Saved data entries:

[Start of section]

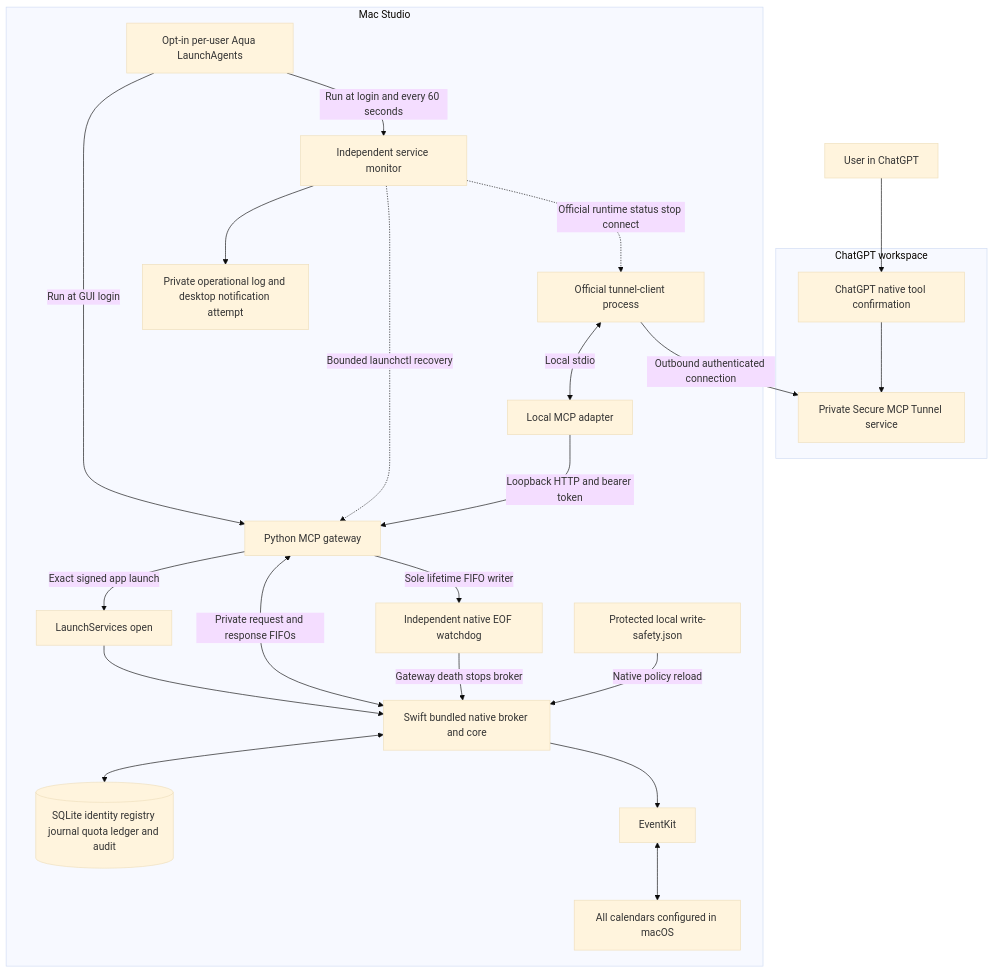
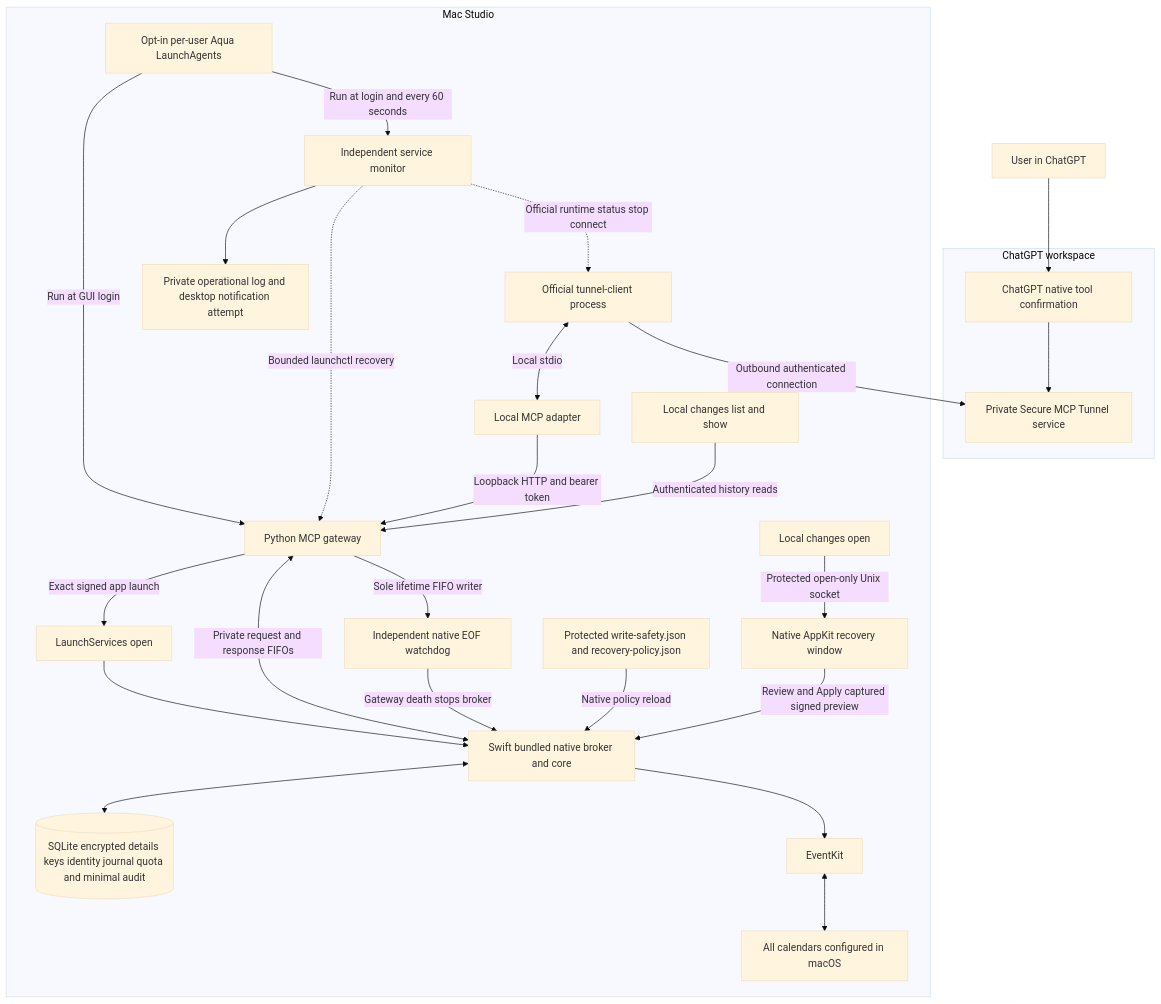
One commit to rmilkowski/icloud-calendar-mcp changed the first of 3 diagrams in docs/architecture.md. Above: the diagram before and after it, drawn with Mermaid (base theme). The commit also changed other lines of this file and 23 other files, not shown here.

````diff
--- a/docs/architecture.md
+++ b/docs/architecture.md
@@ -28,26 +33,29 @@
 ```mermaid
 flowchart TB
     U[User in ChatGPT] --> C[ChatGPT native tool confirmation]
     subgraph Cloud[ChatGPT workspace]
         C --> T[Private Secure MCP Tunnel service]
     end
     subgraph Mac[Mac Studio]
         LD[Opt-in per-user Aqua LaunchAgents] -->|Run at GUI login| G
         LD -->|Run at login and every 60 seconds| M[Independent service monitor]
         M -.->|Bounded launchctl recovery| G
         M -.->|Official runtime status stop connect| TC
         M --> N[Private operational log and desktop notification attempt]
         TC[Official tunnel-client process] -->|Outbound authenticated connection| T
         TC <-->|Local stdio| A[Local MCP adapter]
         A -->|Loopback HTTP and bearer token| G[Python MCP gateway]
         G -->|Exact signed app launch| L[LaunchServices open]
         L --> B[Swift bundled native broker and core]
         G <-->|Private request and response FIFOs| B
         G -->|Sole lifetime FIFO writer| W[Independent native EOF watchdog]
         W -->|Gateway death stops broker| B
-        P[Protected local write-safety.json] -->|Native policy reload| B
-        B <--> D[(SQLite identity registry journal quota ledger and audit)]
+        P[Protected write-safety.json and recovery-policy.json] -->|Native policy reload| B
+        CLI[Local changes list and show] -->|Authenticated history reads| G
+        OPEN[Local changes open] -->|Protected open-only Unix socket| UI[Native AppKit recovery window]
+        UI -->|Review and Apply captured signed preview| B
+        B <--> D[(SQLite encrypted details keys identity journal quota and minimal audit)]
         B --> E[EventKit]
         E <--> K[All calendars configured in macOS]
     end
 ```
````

[End of section]

◆ Your objective ◆
Quote all the lines above exactly as given. Do not include the pictures.

◆ Task output ◆
One commit to rmilkowski/icloud-calendar-mcp changed the first of 3 diagrams in docs/architecture.md. Above: the diagram before and after it, drawn with Mermaid (base theme). The commit also changed other lines of this file and 23 other files, not shown here.

````diff
--- a/docs/architecture.md
+++ b/docs/architecture.md
@@ -28,26 +33,29 @@
 ```mermaid
 flowchart TB
     U[User in ChatGPT] --> C[ChatGPT native tool confirmation]
     subgraph Cloud[ChatGPT workspace]
         C --> T[Private Secure MCP Tunnel service]
     end
     subgraph Mac[Mac Studio]
         LD[Opt-in per-user Aqua LaunchAgents] -->|Run at GUI login| G
         LD -->|Run at login and every 60 seconds| M[Independent service monitor]
         M -.->|Bounded launchctl recovery| G
         M -.->|Official runtime status stop connect| TC
         M --> N[Private operational log and desktop notification attempt]
         TC[Official tunnel-client process] -->|Outbound authenticated connection| T
         TC <-->|Local stdio| A[Local MCP adapter]
         A -->|Loopback HTTP and bearer token| G[Python MCP gateway]
         G -->|Exact signed app launch| L[LaunchServices open]
         L --> B[Swift bundled native broker and core]
         G <-->|Private request and response FIFOs| B
         G -->|Sole lifetime FIFO writer| W[Independent native EOF watchdog]
         W -->|Gateway death stops broker| B
-        P[Protected local write-safety.json] -->|Native policy reload| B
-        B <--> D[(SQLite identity registry journal quota ledger and audit)]
+        P[Protected write-safety.json and recovery-policy.json] -->|Native policy reload| B
+        CLI[Local changes list and show] -->|Authenticated history reads| G
+        OPEN[Local changes open] -->|Protected open-only Unix socket| UI[Native AppKit recovery window]
+        UI -->|Review and Apply captured signed preview| B
+        B <--> D[(SQLite encrypted details keys identity journal quota and minimal audit)]
         B --> E[EventKit]
         E <--> K[All calendars configured in macOS]
     end
 ```
````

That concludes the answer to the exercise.